This project will produce the field’s most comprehensive dataset of the funding of transitional justice (TJ), understood as the variety of measures that societies employ to address histories of gross human rights violations. Donors shape the form(s) of TJ that materialise in societies that have experienced periods of mass violence and repression. Levels of funding also influence the type of justice that can be pursued after conflict or atrocity, and the quality of TJ mechanisms. The project will generate a systematic comparative study of donor support for transitional justice as well as more extended case studies of the impact of TJ funding in Colombia, Iraq, Sierra Leone and Sri Lanka. Data gathered in this project will enable scholars and practitioners to more accurately evaluate levels and types of TJ spending. It will inform debates about the priorities of donors, including around gender programming in TJ, and the role of international actors in TJ processes. In addition, the data will enable donors to benchmark and evaluate their spending, and civil society groups and governments in recipient countries to target funders.

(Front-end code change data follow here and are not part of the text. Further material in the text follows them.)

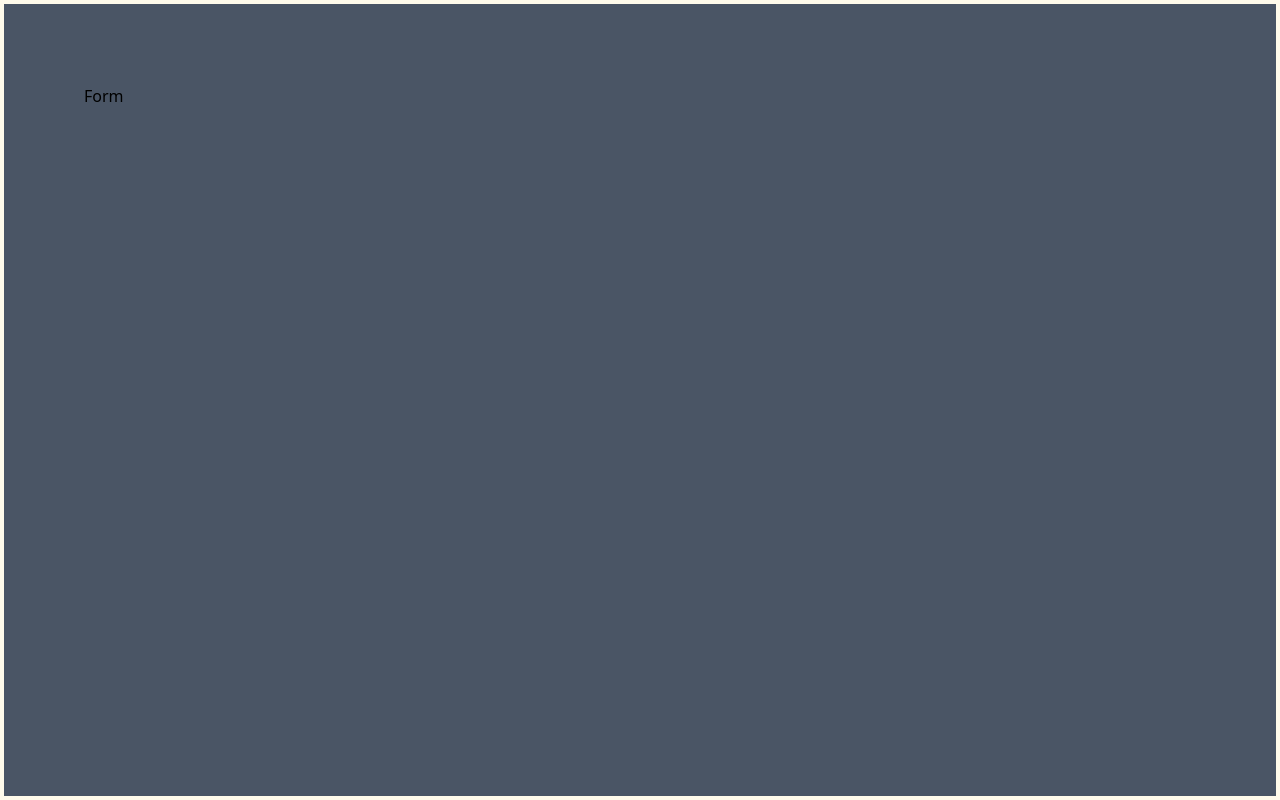
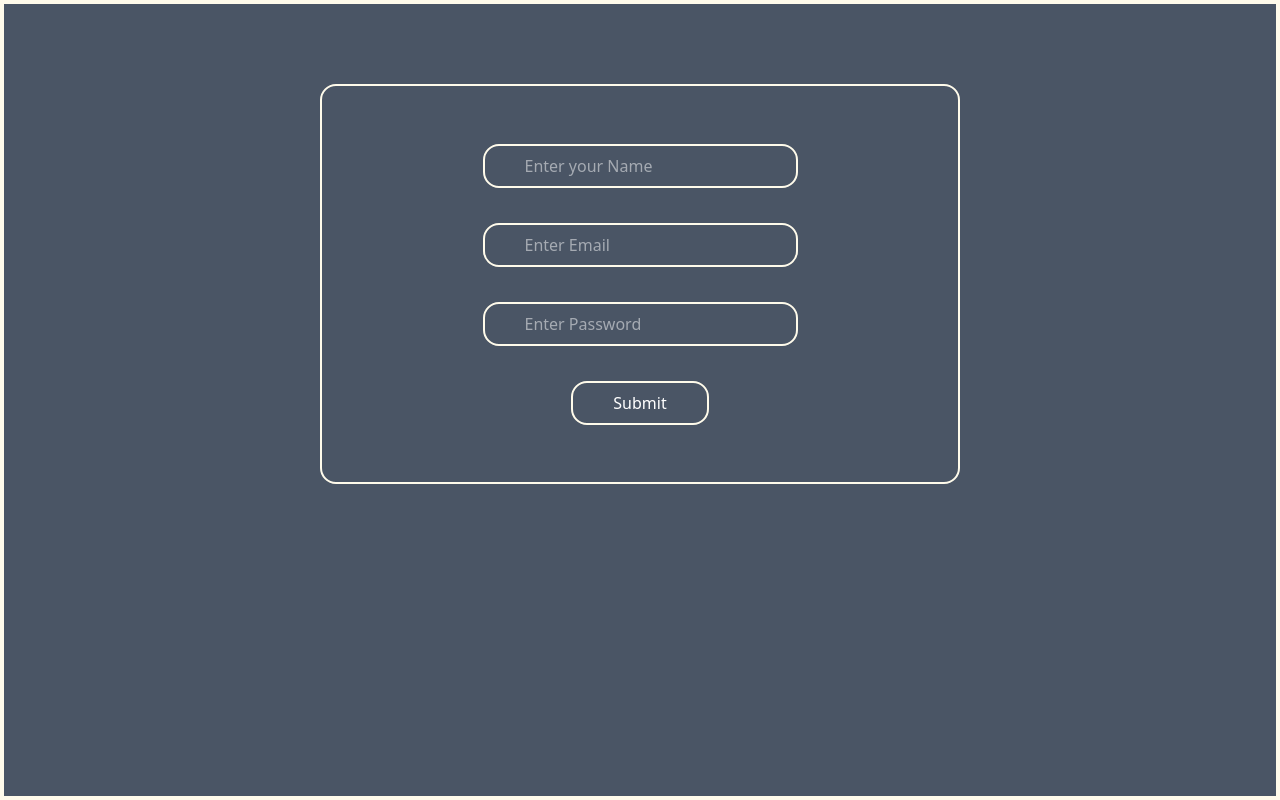
Before and after one commit to vikas-git1/React-Tasks, a React (Vite) app: page / in a window 1280 px wide. Built offline with nearby package versions, Linux system fonts and the light colour scheme.

Commit message:
Form Validation Done

```diff
--- a/src/tasks/04_formValidation/FormValidation.jsx
+++ b/src/tasks/04_formValidation/FormValidation.jsx
@@ -1,7 +1,81 @@
-import React from "react";
+import React, { useState } from "react";
 
 const FormValidation = () => {
-  return <div>Form</div>;
+  const [formData, setFormData] = useState({
+    userName: "",
+    userEmail: "",
+    userPassword: "",
+  });
+
+  const [submitted, setSubmitted] = useState(false);
+  const validate = () => {
+    if (!formData.userName.trim()) return "User Name is required";
+    if (!formData.userEmail.trim()) return "Email is required";
+    if (!/\S+@\S+\.\S+/.test(formData.userEmail)) return "Enter Proper Email";
+    if (!formData.userPassword.trim()) return "Password is required";
+    if (formData.userPassword.length < 6)
+      return "Password must be atleast 6 character";
+    return null;
+  };
+  const handleChange = (e) => {
+    setFormData({ ...formData, [e.target.name]: e.target.value });
+  };
+  const handleSubmit = (e) => {
+    e.preventDefault();
+    let errorMessage = validate();
+    if (!errorMessage) {
+      alert("Form data saved successfully");
+      setFormData({ userName: "", userEmail: "", userPassword: "" });
+      setSubmitted(true);
+    } else {
+      alert(errorMessage);
+      setSubmitted(false);
+    }
+  };
+
+  return (
+    <form
+      action=""
+      className="border-2 border-amber-50 rounded-2xl h-[50vh] w-[50vw] m-auto p-10 flex flex-col justify-around items-center text-white"
+      onSubmit={handleSubmit}
+      noValidate
+    >
+      <input
+        type="text"
+        placeholder="Enter your Name"
+        value={formData.userName}
+        name="userName"
+        onChange={handleChange}
+        required
+        className="border-2 border-amber-50 outline-none px-10 py-2 rounded-2xl"
+      />
+      <input
+        type="email"
+        placeholder="Enter Email"
+        value={formData.userEmail}
+        name="userEmail"
+        onChange={handleChange}
+        required
+        className="border-2 border-amber-50 outline-none px-10 py-2 rounded-2xl"
+      />
+      <input
+        type="password"
+        placeholder="Enter Password"
+        value={formData.userPassword}
+        name="userPassword"
+        onChange={handleChange}
+        required
+        className="border-2 border-amber-50 outline-none px-10 py-2 rounded-2xl"
+      />
+      <button
+        type="submit"
+        className="border-2 border-amber-50 outline-none px-10 py-2 rounded-2xl"
+      >
+        Submit
+      </button>
+      {submitted && <p>Form Submitted Successfully</p>}
+    </form>
+  );
 };
 
 export default FormValidation;
```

Dr Kirsten Ainley, London School of Economics and Political Science
Professor Rory O’Connell, Ulster University
Eric Wiebelhaus-Brahm, University of Arkansas
Claire Wilmot, London School of Economics and Political Science
Image credit: United Nations Development Programme (CC BY-NC-ND 2.0)